(Records for this task Opens)

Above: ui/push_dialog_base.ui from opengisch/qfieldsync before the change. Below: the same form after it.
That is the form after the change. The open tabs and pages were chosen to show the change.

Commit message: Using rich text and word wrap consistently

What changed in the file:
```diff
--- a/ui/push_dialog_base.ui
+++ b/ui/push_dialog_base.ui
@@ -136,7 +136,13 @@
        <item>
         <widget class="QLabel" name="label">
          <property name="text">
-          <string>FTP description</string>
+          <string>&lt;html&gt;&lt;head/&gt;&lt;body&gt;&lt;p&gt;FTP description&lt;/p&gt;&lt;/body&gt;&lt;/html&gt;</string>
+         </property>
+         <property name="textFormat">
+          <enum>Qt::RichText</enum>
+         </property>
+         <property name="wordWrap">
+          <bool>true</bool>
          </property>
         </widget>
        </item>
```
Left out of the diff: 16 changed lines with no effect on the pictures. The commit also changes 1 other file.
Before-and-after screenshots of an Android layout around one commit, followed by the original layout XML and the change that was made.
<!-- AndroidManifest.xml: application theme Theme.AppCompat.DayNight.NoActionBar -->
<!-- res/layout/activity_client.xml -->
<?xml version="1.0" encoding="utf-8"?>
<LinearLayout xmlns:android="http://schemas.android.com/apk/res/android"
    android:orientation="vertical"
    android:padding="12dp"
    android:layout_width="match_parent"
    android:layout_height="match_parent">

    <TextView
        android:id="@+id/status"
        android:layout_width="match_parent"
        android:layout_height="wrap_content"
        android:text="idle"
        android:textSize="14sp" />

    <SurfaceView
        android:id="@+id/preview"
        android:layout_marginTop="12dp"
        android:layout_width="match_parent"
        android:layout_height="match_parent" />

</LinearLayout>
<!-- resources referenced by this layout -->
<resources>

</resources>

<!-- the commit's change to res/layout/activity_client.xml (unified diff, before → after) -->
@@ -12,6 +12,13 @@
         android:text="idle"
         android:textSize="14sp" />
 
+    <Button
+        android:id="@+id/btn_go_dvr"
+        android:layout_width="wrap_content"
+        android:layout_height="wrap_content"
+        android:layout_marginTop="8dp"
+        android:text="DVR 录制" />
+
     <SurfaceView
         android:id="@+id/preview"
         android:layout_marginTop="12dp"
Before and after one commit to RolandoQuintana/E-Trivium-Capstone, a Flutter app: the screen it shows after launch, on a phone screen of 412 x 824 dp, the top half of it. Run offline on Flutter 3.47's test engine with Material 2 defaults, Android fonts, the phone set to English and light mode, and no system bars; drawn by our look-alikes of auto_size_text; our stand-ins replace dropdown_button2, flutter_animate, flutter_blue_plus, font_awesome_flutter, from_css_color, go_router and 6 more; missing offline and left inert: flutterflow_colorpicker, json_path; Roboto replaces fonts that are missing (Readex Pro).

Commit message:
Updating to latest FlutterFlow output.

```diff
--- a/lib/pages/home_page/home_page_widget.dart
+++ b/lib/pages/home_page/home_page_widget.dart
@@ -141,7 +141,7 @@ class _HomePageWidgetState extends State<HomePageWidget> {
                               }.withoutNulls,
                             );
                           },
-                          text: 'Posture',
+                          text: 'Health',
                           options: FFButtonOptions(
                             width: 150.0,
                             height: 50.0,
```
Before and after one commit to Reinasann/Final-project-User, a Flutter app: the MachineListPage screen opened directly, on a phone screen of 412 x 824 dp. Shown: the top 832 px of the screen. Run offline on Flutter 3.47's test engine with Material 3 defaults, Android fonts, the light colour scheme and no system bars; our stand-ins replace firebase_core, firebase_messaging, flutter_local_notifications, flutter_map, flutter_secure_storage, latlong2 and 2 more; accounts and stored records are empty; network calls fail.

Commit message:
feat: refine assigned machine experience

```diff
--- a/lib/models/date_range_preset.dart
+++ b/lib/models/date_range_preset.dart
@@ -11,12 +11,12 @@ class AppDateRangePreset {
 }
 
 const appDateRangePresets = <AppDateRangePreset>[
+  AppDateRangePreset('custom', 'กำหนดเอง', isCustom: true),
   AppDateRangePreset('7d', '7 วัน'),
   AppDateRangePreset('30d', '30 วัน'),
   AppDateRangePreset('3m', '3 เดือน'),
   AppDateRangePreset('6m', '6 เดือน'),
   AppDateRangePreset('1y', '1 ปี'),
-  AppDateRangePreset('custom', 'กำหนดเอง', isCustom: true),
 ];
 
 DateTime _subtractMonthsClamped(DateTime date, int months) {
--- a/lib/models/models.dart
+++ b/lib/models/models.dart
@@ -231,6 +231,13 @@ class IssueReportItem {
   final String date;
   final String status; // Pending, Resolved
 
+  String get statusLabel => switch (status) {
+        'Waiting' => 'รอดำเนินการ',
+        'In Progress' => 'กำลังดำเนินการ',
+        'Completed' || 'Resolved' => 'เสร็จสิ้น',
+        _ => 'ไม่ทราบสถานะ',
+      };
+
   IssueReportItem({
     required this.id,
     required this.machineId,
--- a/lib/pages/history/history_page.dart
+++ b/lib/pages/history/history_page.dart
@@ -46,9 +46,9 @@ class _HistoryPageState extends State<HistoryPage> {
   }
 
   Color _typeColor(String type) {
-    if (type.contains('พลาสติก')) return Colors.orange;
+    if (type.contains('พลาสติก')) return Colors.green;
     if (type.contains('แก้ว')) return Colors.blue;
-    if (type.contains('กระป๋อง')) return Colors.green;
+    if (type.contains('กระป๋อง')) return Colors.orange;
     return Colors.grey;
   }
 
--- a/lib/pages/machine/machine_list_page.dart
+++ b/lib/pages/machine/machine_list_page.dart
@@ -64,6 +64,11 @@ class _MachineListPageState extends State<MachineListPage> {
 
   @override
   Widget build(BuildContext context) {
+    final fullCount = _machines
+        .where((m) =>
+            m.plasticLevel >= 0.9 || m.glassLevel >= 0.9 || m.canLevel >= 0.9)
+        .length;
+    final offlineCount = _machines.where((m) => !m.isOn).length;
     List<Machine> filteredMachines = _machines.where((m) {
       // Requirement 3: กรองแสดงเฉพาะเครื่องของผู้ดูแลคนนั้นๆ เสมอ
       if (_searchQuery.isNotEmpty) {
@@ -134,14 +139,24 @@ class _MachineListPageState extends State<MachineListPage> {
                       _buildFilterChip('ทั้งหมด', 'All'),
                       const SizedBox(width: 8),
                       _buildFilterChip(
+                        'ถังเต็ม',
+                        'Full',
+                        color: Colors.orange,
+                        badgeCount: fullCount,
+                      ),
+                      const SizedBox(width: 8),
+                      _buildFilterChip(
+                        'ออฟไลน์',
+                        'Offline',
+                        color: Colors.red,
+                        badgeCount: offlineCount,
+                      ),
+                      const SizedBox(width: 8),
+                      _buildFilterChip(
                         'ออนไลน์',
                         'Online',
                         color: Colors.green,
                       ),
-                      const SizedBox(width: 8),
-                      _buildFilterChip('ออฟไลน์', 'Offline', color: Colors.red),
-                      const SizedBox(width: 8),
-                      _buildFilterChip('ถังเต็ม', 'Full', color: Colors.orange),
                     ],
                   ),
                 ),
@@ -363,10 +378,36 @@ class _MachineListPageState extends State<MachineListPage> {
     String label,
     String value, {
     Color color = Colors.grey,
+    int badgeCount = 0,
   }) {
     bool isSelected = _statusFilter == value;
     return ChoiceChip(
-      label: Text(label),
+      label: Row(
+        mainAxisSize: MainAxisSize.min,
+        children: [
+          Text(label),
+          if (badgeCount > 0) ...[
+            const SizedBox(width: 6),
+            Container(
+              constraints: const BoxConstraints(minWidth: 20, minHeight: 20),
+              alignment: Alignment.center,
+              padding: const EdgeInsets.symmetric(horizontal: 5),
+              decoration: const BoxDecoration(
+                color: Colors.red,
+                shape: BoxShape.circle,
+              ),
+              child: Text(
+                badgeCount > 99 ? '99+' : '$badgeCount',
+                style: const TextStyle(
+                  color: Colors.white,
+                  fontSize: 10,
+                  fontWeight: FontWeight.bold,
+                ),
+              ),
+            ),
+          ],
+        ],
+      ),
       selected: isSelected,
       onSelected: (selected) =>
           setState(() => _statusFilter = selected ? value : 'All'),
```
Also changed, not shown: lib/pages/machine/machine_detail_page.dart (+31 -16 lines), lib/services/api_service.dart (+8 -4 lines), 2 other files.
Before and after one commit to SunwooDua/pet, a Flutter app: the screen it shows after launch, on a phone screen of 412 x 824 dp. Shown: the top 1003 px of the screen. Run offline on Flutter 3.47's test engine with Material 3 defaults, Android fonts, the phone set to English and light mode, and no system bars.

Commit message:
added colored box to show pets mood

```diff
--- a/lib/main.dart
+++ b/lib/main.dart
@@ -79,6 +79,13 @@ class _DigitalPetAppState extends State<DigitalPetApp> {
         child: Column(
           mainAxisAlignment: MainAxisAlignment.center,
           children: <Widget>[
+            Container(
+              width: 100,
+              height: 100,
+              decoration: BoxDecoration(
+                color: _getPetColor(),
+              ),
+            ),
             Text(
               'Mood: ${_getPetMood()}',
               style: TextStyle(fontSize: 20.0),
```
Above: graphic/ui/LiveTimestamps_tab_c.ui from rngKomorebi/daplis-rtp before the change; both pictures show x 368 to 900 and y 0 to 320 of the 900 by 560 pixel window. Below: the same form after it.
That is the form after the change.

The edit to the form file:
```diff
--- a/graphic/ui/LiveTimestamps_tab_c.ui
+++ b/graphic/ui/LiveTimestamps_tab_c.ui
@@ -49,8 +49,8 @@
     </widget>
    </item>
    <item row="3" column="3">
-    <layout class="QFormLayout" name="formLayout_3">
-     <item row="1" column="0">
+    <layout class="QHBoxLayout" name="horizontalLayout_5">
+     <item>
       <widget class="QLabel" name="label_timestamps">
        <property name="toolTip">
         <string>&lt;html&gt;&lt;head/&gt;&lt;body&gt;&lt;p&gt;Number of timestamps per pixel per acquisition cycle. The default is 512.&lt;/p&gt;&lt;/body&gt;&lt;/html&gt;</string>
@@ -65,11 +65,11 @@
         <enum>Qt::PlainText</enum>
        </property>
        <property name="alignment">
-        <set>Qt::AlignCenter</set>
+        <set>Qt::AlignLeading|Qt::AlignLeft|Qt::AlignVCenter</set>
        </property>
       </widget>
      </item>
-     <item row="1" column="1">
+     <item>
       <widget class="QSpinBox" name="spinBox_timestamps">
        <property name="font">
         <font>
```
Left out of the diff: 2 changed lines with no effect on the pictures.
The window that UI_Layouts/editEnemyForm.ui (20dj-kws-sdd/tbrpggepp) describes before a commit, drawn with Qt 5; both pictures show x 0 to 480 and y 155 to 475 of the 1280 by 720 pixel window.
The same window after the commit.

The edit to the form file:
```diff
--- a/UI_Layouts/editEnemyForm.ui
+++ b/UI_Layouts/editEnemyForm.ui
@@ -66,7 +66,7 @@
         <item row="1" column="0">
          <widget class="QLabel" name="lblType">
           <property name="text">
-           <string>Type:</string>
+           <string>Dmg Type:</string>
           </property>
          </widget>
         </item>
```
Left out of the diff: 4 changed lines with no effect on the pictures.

(Records for this task Closes)

Brief:
Counting only lines with the word "extends" in them, say how many there are in the entries above, with no other words.

Answer space:
6